▸ **What is required**: Return the data that follows exactly as it appears. Pictures do not belong in the copy.

(Before-and-after change data)
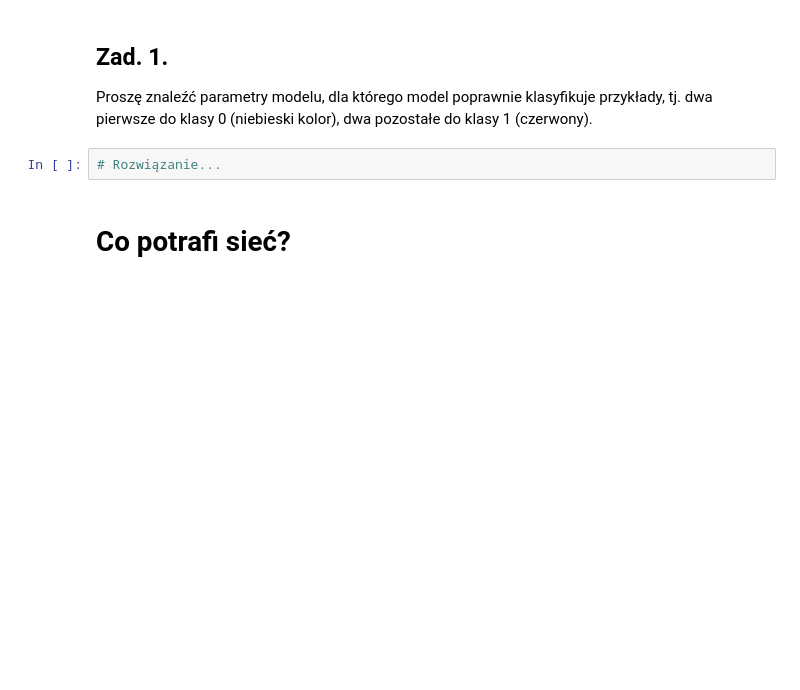
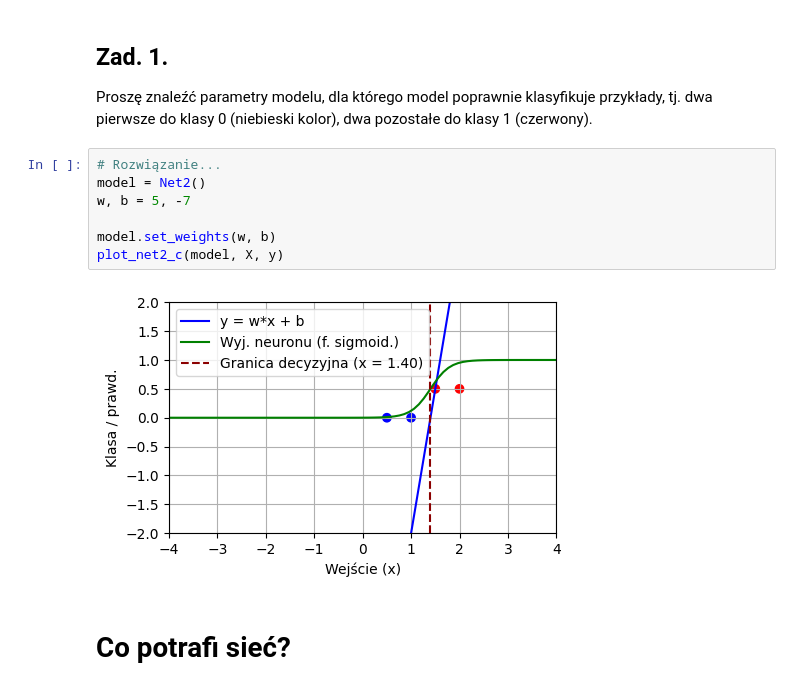
Before and after one commit to janbanot/msc-cs-code, a Jupyter notebook: sem3/DL/DL_2025__lab2.ipynb, the cells around one changed output. Saved outputs shown, nothing was run; the diff lists cells and outputs as text; blank space fills up the shorter version.

```diff
--- a/sem3/DL/DL_2025__lab2.ipynb
+++ b/sem3/DL/DL_2025__lab2.ipynb
@@ -190,8 +190,15 @@ plot_net2_c(model, X, y)
 
 Proszę znaleźć parametry modelu, dla którego model poprawnie klasyfikuje przykłady, tj. dwa pierwsze do klasy 0 (niebieski kolor), dwa pozostałe
 do klasy 1 (czerwony).
-# %%
-# Rozwiązanie...
+# %%
+# Rozwiązanie...
+model = Net2()
+w, b = 5, -7
+
+model.set_weights(w, b)
+plot_net2_c(model, X, y)
+# %% [output]
+[figure, added]
 # %% [markdown]
 # Co potrafi sieć?
 # %%
```
Also changed, not shown: parts of 25 cells of this notebook.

▸ **Final answer**:
Before and after one commit to janbanot/msc-cs-code, a Jupyter notebook: sem3/DL/DL_2025__lab2.ipynb, the cells around one changed output. Saved outputs shown, nothing was run; the diff lists cells and outputs as text; blank space fills up the shorter version.

```diff
--- a/sem3/DL/DL_2025__lab2.ipynb
+++ b/sem3/DL/DL_2025__lab2.ipynb
@@ -190,8 +190,15 @@ plot_net2_c(model, X, y)
 
 Proszę znaleźć parametry modelu, dla którego model poprawnie klasyfikuje przykłady, tj. dwa pierwsze do klasy 0 (niebieski kolor), dwa pozostałe
 do klasy 1 (czerwony).
-# %%
-# Rozwiązanie...
+# %%
+# Rozwiązanie...
+model = Net2()
+w, b = 5, -7
+
+model.set_weights(w, b)
+plot_net2_c(model, X, y)
+# %% [output]
+[figure, added]
 # %% [markdown]
 # Co potrafi sieć?
 # %%
```
Also changed, not shown: parts of 25 cells of this notebook.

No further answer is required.